> WHAT THE TASK REQUIRES
Bring together copies of the lines in the data below that contain the word "Montserrat".

> GIVEN DATA
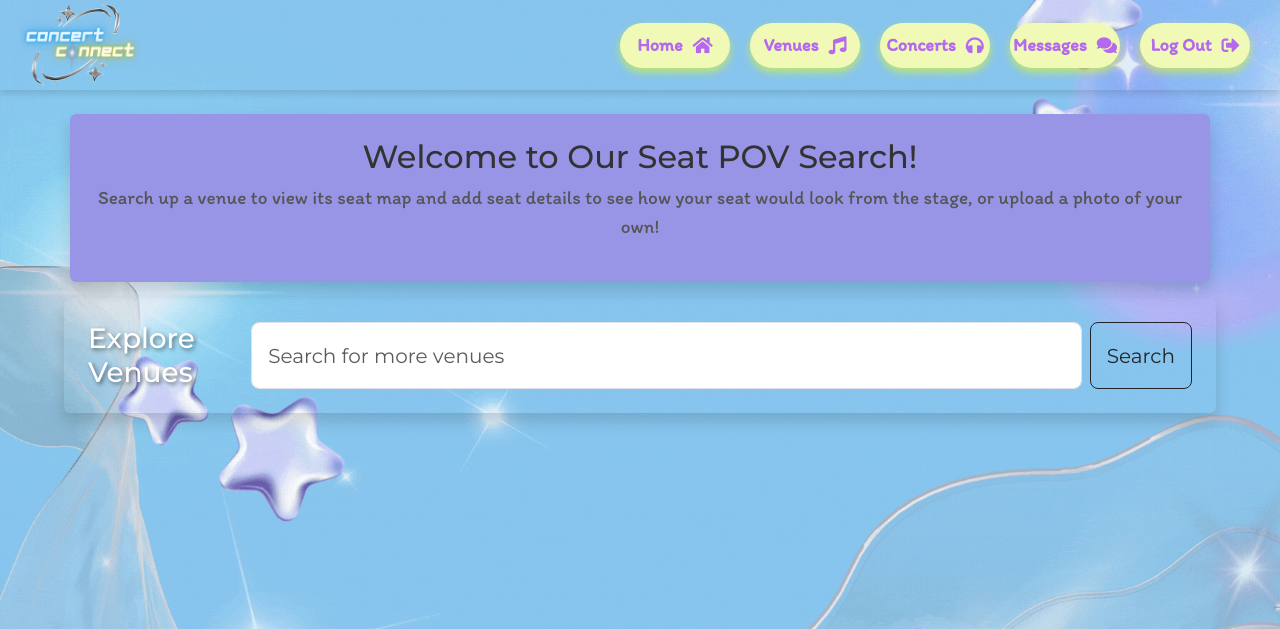
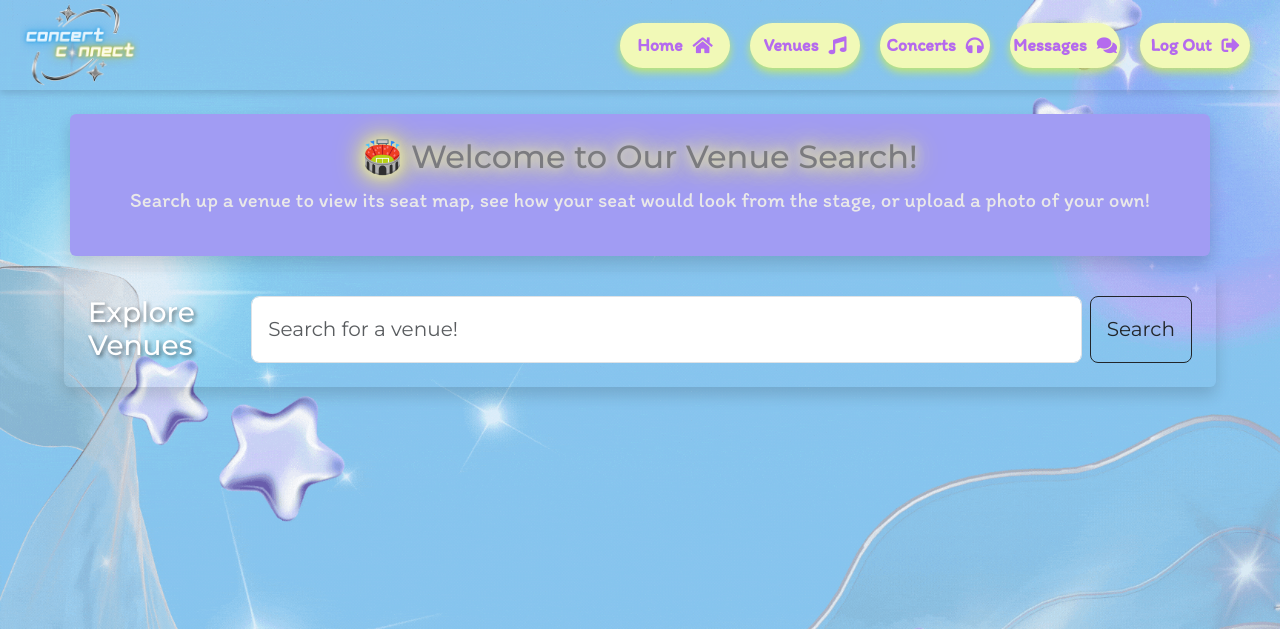
Before and after one commit to JakeMartin336/CSCI-499-Capstone-Project, a Flask app: page /venues in a window 1280 px wide. Shown: the top 629 px of the page. Run offline with Flask 3, Linux system fonts and the light colour scheme; parts of the project's set-up code (start-up, migrations or seed data) failed here and were passed over; some libraries are stand-ins or nearby versions.

Commit message:
update venue page and add helpful notes for user

```diff
--- a/static/venue.css
+++ b/static/venue.css
@@ -183,13 +183,14 @@ body {
     padding: 10px 20px;
     border-radius: 25px;
     margin-bottom: 20px;
+    margin-top: 20px;
     color: white;
     font-weight: bold;
     transition: background-color 0.3s ease;
 }
 
 .seat-finder button:hover {
-    background-color: #6bbcff;  /* Hover effect */
+    background-color: #6bbcff;
     color: white;
 }
 
--- a/templates/venue.html
+++ b/templates/venue.html
@@ -41,10 +41,11 @@
 </div>
 
 <!-- Welcome Message Section -->
-<div class="container mt-4 p-4 rounded shadow" style="background-color: #9995e6;">
-    <h2 class="text-center" style="color: #333; font-family: 'Montserrat', sans-serif;">Welcome to Our Seat POV Search!</h2>
-    <p class="text-center" style="font-size: 1.2rem; color: #555; font-family: 'Itim', cursive;">
-        Search up a venue to view its seat map and add seat details to see how your seat would look from the stage, or upload a photo of your own!
+<div class="container mt-4 p-4 rounded shadow" style="background-color: #a19cf3;">
+    <h2 class="text-center" style="color: #7b7b7f; font-family: 'Montserrat', sans-serif; text-shadow: 0 0 10px rgb(229, 229, 173), 0 0 20px rgb(223, 223, 188), 0 0 30px yellow;">🏟️ Welcome to Our Venue Search! </h2>
+
+    <p class="text-center" style="font-size: 1.3rem; color: #e9e8e8; font-family: 'Itim', cursive;">
+        Search up a venue to view its seat map, see how your seat would look from the stage, or upload a photo of your own!
     </p>
 </div>
 
@@ -52,14 +53,14 @@
 <section class="container-search" id="preview">
     <form class="d-flex ms-auto p-4 mb-3 bg-outline-light rounded shadow" role="search">
         <h3 class="text-left mb-0" style="color: #fff; text-shadow: 2px 2px 4px rgba(0, 0, 0, 0.5);">Explore Venues</h3>
-        <input type="text" class="form-control form-control-lg me-2" id="venue-name" type="search" placeholder="Search for more venues" aria-label="Search">
+        <input type="text" class="form-control form-control-lg me-2" id="venue-name" type="search" placeholder="Search for a venue!" aria-label="Search">
         <button class="btn btn-outline-dark btn-lg" id="search-btn" type="button">Search</button>
     </form>
 </section>
 
 <!-- Header Section (Venue Name) -->
 <div class="header" id="venue-header">
-    <h1 id="venue-title"></h1>
+    <h1 id="venue-title" style = "color: rgb(72, 100, 228); font-family: Itim;"></h1>
 </div>
 
 <!-- Map Section -->
@@ -76,9 +77,12 @@
 <!-- Seat POV Finder Section -->
 <div class="container seat-finder" id="seat-finder">
     <div class="row">
-        <div class="col-md-12 text-center">
-            <button class="btn btn-warning btn-lg">Seat View Search</button>
-        </div>
+
+    </div>
+      <!-- Instruction Section -->
+      <div class="container mt-1 p-1" style="background-color: transparent; width: 400px; margin-bottom: 20px">
+        <h4 class="text-center" style="color: #636060; font-family: 'Montserrat', sans-serif; font-size: 25px">🔎 Search for a Seat View</h4>
+
     </div>
     <div class="row justify-content-center">
         <div class="col-md-2">
@@ -90,13 +94,31 @@
         <div class="col-md-2">
             <input type="text" id="seat-number" class="form-control" placeholder="Seat #">
         </div>
-        <div class="col-md-3">
-            <input type="file" accept="image/*" id="upload-image" class="form-control" style="width: 100%;">
+
+         <div class="col-md-12 text-center">
+            <button class="btn btn-warning btn-lg" style = "font-family: Itim">Find my View!</button>
         </div>
 
-            <div class="col-md-2">
-                <button type="button" class="btn btn-primary" id="upload-pov">Upload</button>
-            </div>
+        <div class="row">
+        <!-- Instruction Section -->
+        <div class="container mt-2 p-2 rounded shadow" style="background-color: #f8fad9; border-left: 6px solid #817be4; max-width: 400px;">
+            <h4 class="text-center" style="color: #5a5a59; font-family: 'Montserrat', sans-serif;">📸 How to Upload Your Seat View</h4>
+            <p class="text-center" style="font-size: 1.1rem; color: #555; font-family: 'Itim', cursive;">
+                Before uploading a seat view photo, please ensure that you fill in the section, row, and seat details above.
+                This helps others see the correct perspective from your seat!
+            </p>
+        </div>
+
+
+
+            <!-- Upload Section (aligned to the right) -->
+            <div class="col-md-6 align-items-center" style = "margin-right: 200px; margin-top: 20px" >
+                <input type="file" accept="image/*" id="upload-image" class="form-control" style="width: 70%; margin-right: 10px;">
+                <button type="button" class="btn btn-primary" id="upload-pov" style = "font-family: Itim">Upload My View!</button>
+              </div>
+          </div>
+
+
 
 
 
```
Also changed, not shown: static/messages_styles.css (+4 -4 lines), users_data.json (+98 -69 lines).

> TASK SOLUTION
-    <h2 class="text-center" style="color: #333; font-family: 'Montserrat', sans-serif;">Welcome to Our Seat POV Search!</h2>
+    <h2 class="text-center" style="color: #7b7b7f; font-family: 'Montserrat', sans-serif; text-shadow: 0 0 10px rgb(229, 229, 173), 0 0 20px rgb(223, 223, 188), 0 0 30px yellow;">🏟️ Welcome to Our Venue Search! </h2>
+        <h4 class="text-center" style="color: #636060; font-family: 'Montserrat', sans-serif; font-size: 25px">🔎 Search for a Seat View</h4>
+            <h4 class="text-center" style="color: #5a5a59; font-family: 'Montserrat', sans-serif;">📸 How to Upload Your Seat View</h4>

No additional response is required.